Work task: Your task is to copy every line below that contains the word "Colors".
═════ Supplied entries
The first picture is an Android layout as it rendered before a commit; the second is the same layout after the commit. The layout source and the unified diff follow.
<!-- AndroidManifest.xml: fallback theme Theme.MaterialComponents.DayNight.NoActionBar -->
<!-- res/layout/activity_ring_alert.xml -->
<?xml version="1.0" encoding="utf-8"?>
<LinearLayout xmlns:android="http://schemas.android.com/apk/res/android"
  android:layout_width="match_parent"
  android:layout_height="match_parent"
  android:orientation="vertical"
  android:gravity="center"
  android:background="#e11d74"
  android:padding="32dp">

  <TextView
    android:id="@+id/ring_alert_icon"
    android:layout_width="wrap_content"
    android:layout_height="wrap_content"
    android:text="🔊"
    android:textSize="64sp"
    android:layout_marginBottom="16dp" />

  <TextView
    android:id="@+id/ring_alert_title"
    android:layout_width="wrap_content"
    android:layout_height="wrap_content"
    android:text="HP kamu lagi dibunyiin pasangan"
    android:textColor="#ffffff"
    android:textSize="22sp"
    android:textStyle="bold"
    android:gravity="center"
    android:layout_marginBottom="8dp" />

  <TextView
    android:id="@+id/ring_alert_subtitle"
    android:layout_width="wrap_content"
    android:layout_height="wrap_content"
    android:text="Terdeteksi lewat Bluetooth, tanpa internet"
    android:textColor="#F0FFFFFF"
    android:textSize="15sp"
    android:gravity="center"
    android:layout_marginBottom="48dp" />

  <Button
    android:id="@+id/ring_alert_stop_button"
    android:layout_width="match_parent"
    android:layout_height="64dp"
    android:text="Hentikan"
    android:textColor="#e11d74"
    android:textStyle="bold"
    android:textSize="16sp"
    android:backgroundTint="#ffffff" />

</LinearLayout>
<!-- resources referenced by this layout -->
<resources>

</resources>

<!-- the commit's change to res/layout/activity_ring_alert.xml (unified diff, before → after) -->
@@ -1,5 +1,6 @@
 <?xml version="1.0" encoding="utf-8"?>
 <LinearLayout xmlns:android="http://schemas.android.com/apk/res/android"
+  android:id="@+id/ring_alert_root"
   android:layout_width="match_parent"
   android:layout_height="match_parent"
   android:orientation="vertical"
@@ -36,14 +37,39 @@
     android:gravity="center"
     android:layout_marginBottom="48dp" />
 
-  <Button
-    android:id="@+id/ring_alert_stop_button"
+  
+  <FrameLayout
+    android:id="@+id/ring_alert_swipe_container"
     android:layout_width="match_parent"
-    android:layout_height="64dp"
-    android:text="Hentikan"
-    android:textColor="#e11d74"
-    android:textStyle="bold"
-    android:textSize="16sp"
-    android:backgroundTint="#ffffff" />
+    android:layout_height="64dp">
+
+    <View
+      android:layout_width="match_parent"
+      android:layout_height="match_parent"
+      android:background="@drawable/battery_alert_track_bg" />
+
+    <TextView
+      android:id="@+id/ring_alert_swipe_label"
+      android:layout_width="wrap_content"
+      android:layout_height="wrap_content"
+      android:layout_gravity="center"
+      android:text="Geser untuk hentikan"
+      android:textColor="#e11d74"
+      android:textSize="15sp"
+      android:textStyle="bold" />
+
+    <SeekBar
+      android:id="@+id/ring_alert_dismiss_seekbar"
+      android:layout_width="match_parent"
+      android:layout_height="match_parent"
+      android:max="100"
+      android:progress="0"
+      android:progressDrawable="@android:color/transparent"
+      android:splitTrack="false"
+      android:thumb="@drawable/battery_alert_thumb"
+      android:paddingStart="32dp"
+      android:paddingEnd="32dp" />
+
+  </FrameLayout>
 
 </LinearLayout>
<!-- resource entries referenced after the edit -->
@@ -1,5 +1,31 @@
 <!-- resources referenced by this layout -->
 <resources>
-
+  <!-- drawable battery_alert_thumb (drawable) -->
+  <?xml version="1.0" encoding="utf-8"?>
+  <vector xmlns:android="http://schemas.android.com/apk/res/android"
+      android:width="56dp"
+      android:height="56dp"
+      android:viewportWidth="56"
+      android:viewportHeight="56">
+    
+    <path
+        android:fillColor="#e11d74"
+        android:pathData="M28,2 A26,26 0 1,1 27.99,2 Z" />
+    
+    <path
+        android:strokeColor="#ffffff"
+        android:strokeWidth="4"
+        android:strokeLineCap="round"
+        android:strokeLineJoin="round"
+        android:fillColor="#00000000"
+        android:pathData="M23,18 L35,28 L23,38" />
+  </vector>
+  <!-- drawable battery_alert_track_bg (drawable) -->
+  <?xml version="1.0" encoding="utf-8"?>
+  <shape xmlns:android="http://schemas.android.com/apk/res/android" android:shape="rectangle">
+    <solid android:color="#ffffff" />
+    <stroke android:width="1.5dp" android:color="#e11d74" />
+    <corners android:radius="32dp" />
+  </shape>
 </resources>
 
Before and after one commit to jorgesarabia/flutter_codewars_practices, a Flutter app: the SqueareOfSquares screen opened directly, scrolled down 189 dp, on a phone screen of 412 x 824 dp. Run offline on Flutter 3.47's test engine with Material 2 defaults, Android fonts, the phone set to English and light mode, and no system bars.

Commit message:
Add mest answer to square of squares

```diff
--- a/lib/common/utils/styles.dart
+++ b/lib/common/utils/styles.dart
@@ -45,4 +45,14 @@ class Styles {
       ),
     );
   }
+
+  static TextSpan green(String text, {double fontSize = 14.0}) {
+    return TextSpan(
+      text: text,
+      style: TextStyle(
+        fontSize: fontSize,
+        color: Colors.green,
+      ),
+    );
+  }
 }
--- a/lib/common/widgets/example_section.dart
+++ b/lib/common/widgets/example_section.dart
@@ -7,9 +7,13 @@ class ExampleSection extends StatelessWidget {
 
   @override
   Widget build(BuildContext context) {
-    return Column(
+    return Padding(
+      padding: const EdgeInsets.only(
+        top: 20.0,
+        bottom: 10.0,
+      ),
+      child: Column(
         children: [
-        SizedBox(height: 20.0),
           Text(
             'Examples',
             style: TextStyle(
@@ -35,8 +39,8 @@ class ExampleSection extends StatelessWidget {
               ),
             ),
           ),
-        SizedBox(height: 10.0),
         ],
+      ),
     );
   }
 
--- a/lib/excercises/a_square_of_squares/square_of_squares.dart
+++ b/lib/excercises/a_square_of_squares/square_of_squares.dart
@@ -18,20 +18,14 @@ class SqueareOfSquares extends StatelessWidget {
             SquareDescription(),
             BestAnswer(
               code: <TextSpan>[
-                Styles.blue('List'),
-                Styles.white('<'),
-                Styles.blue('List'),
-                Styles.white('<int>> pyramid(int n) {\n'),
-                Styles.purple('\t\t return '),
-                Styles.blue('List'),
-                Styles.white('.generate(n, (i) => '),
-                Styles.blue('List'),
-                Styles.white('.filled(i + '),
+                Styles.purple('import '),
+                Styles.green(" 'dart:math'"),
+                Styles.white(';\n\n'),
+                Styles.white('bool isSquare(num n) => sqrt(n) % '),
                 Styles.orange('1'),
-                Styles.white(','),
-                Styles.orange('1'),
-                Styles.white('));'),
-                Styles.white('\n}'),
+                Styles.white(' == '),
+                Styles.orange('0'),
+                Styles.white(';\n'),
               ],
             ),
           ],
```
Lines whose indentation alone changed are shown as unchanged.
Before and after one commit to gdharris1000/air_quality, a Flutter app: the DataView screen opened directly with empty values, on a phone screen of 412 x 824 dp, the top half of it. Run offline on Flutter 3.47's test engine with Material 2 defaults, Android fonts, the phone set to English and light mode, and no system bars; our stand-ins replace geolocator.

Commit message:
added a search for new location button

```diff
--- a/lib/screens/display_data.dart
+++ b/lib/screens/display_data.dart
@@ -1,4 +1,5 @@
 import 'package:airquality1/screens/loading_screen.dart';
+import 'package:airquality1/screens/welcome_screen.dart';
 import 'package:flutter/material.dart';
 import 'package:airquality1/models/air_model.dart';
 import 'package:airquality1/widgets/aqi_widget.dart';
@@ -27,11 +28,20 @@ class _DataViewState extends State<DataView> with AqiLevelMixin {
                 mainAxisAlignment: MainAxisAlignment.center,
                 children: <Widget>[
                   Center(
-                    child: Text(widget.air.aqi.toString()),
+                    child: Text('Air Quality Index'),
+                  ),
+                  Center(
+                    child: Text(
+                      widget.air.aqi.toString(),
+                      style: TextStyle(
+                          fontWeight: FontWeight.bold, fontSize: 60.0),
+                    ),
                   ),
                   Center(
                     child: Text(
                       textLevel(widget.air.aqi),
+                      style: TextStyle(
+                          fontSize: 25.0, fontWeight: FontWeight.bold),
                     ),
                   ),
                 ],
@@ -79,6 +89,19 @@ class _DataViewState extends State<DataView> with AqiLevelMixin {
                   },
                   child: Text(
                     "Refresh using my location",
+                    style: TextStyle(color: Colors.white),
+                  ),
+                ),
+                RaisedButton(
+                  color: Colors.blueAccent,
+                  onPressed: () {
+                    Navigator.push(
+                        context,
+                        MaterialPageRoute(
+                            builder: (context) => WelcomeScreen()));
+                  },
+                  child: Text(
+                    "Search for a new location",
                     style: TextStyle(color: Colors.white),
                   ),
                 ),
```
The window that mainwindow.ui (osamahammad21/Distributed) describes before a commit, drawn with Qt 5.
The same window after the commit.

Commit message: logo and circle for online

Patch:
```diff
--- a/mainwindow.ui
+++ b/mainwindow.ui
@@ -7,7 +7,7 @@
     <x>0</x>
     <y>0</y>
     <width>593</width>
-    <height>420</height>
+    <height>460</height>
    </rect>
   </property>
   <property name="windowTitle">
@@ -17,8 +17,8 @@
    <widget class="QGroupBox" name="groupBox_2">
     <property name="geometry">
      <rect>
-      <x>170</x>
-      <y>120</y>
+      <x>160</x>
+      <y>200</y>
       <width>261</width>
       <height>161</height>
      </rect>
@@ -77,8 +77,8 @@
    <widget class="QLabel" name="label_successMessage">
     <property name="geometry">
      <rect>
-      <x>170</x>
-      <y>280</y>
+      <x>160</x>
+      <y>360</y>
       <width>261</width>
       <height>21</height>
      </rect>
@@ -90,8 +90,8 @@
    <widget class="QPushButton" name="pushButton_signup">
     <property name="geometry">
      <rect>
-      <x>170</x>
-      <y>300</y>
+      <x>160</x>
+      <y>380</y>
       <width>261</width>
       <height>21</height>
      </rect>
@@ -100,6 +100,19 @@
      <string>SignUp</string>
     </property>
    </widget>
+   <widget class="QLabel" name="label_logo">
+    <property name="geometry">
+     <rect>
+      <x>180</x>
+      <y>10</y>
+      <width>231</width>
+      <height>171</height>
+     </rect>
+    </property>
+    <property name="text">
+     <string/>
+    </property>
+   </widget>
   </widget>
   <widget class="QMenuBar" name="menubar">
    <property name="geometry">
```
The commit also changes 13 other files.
══════════
Final answer:
+        color: Colors.green,
+                    style: TextStyle(color: Colors.white),
+                  color: Colors.blueAccent,
                     style: TextStyle(color: Colors.white),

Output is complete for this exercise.